Knowing the moment of emission, Reciever can work out a distance for any received ultrasonic signals. As 3 distances are known, receiver is able to figure out receiver’s position by trilateration.


Tools involved in this demonstration are simple:

  • A Soundcard
    • -> 5.1 surround sound, means 6 available channels
    • 192 Khz sampling for microphone input
  • A few Piezo Tweeters
  • A radio emitter
  • A radio receiver
  • And a condenser microphone

In such circumstances, my microphone, for want of anything better (and much more expensive) was insufficient. A common microphone is not fitted for ultrasounds. Even my measurement microphone was limited to 20-22 Khz.

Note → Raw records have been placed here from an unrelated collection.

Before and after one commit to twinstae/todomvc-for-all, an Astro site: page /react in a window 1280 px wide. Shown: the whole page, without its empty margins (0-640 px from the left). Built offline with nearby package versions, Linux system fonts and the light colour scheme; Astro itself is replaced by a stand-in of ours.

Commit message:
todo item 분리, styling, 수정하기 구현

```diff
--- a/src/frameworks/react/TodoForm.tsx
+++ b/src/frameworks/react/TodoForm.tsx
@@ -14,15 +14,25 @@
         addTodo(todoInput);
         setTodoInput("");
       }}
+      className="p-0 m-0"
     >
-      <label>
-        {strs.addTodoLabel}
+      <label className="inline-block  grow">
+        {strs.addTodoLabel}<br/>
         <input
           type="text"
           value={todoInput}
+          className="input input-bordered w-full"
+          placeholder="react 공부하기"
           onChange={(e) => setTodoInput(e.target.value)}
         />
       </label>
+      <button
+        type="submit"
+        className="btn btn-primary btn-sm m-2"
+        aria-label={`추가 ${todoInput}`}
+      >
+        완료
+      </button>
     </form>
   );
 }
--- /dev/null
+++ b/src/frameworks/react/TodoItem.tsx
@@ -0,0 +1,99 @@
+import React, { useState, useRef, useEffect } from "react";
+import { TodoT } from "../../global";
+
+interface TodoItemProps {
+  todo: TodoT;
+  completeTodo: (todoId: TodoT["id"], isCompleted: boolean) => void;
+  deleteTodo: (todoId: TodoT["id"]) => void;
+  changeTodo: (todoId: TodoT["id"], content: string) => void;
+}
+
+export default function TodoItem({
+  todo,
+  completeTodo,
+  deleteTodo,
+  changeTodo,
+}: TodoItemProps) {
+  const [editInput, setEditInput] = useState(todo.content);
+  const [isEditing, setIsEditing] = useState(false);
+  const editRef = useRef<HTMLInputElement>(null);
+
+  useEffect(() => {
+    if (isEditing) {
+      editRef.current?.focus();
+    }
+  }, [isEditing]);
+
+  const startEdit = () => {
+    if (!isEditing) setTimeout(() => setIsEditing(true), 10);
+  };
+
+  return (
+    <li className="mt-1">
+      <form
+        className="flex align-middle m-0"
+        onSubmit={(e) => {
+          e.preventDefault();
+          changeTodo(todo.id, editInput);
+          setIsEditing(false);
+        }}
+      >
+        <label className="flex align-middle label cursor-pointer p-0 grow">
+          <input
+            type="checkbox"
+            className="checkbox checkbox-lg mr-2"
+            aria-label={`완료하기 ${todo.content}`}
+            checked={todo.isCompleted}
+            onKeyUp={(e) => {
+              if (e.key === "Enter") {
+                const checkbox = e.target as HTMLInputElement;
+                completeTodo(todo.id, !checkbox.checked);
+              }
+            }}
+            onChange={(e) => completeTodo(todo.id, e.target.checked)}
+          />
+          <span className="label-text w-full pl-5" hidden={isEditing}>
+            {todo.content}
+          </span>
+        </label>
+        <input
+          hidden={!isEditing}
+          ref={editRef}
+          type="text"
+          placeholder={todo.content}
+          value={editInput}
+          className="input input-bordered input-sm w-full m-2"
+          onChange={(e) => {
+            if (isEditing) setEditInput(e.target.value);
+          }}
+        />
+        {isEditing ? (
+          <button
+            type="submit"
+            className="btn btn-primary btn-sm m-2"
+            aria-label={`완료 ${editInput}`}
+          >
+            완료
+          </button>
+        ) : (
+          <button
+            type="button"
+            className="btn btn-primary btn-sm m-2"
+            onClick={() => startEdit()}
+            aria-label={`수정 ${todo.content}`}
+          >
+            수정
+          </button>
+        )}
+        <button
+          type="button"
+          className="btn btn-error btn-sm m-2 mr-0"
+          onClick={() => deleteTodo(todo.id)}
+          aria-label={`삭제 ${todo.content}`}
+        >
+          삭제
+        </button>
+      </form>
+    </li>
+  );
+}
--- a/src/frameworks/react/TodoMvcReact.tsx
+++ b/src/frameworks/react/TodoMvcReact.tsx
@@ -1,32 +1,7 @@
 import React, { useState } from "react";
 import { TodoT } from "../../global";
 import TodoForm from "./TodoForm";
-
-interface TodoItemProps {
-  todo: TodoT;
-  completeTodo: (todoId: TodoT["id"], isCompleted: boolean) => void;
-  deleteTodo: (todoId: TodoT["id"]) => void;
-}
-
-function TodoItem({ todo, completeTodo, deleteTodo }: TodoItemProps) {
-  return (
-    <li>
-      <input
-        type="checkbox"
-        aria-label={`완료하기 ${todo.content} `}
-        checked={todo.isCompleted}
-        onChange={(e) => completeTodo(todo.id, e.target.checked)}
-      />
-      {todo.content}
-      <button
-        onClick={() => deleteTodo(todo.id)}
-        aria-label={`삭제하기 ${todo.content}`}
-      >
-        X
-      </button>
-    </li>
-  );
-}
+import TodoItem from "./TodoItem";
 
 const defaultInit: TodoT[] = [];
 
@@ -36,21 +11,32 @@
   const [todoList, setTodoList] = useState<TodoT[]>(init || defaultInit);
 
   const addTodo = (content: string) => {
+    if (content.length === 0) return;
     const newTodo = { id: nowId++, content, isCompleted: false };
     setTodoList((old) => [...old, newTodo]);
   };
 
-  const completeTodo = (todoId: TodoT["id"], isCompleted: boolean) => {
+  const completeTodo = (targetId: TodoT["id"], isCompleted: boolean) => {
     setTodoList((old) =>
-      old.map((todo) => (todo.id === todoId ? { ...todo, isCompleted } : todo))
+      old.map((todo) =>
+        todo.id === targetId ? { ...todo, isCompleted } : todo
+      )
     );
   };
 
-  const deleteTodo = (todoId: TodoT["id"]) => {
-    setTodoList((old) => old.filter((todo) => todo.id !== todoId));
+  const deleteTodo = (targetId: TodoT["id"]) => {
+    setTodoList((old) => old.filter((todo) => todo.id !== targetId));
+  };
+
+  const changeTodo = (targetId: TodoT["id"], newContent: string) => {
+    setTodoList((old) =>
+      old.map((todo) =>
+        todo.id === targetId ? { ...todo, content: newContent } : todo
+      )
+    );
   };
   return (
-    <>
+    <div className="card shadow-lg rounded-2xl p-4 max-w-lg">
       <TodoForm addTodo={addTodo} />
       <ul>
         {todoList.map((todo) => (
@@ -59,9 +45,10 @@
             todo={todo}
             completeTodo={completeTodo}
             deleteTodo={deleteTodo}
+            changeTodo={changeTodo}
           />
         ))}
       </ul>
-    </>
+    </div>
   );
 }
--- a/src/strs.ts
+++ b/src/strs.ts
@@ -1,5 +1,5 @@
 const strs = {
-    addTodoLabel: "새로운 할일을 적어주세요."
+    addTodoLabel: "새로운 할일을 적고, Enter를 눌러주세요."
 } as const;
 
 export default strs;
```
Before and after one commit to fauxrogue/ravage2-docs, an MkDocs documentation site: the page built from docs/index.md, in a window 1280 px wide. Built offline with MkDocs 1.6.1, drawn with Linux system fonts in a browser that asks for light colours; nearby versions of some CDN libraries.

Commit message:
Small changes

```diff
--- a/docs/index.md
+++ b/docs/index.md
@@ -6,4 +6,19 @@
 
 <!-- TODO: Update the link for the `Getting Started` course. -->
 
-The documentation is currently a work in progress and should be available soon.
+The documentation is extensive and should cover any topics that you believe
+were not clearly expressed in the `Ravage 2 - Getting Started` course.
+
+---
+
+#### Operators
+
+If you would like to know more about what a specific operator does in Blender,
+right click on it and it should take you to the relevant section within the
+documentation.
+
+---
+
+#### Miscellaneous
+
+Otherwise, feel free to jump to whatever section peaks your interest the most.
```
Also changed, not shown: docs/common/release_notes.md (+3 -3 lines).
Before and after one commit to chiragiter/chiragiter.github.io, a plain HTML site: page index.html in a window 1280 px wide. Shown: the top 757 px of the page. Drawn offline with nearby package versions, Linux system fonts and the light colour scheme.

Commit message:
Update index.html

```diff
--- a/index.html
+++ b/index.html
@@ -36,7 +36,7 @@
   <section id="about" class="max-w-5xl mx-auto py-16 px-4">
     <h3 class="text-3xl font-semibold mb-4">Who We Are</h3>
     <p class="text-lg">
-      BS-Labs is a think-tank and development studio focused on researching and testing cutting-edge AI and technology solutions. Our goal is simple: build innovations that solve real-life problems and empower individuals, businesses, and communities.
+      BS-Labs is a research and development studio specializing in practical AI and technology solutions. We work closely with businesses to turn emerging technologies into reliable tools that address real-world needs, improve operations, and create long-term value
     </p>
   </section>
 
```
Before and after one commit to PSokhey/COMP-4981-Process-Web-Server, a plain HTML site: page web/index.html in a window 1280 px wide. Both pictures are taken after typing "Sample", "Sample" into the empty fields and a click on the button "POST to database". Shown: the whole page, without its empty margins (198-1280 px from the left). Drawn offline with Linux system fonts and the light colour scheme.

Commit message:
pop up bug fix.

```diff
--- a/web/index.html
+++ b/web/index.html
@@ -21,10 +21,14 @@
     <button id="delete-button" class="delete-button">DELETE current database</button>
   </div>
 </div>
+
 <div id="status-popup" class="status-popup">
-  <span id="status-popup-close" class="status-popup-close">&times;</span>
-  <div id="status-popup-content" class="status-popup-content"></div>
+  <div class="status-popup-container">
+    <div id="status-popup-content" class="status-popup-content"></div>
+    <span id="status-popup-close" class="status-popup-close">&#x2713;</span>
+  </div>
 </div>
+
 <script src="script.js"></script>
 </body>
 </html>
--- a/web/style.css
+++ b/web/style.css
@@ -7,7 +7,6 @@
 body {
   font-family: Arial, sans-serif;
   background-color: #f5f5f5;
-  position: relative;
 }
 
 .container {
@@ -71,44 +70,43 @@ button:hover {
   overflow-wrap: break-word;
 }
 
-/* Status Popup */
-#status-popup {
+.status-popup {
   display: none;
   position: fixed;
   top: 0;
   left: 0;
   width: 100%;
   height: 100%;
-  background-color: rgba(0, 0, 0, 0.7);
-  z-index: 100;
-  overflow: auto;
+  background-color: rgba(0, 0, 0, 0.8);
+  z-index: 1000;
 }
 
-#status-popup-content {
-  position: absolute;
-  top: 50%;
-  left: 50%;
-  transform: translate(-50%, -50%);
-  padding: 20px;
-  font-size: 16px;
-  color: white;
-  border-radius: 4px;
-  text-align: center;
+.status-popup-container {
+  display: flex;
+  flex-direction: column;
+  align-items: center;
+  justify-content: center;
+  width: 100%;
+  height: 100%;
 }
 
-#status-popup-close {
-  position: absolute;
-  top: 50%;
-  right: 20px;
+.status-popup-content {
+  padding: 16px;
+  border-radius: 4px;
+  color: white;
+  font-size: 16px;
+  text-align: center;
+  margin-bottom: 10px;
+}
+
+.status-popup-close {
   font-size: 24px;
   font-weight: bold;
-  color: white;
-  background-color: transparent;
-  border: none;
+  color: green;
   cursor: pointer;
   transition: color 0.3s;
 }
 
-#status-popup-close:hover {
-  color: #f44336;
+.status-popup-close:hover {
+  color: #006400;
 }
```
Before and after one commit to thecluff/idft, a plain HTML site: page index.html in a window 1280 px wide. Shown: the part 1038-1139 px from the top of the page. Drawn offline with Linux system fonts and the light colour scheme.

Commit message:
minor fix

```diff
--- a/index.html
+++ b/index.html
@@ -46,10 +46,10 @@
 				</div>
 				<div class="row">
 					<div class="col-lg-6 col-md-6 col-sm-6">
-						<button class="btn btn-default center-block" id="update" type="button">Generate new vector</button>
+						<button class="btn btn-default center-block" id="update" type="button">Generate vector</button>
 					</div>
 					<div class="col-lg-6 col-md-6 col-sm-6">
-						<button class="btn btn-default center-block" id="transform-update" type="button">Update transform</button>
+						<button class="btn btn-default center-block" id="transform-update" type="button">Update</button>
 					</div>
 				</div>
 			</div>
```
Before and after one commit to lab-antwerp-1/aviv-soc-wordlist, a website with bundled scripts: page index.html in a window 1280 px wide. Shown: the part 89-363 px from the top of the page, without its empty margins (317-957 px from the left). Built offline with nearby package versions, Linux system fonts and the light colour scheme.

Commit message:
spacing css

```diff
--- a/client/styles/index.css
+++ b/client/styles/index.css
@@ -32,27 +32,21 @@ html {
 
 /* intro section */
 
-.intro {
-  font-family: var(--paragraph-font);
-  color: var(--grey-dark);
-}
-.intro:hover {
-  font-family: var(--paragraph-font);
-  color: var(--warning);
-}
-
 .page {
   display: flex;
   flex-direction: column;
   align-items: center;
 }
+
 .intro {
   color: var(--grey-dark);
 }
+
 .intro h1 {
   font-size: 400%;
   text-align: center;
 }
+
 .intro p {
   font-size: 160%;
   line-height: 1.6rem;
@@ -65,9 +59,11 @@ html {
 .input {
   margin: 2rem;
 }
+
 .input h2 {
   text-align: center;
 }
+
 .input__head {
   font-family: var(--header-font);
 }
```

Acoustic pulse had to be played over multiple frequencies, but still being catch with high accuracy (travelling as fast as sound, a millisecond error brings you 0.34cm further). Bests results use frequency modulation, sound waves carrying the real synchronization pattern.

Repeated several times a second, each wave is recorded by receiver who analyses determined frequencies and estimates its position.


For this little experiment, 5.1 sound kit is plugged into the soundcard to amplify the signal. Four outputs are wired to three emitters (each).

Soundcard also broadcasts radio signal through a short range FM emitter.

The microphone is a condenser measurement microphone. It requires additional power supply and has a special plug.
To merge sound and radio, both microphone and radio receiver are linked up to the same soundcard input.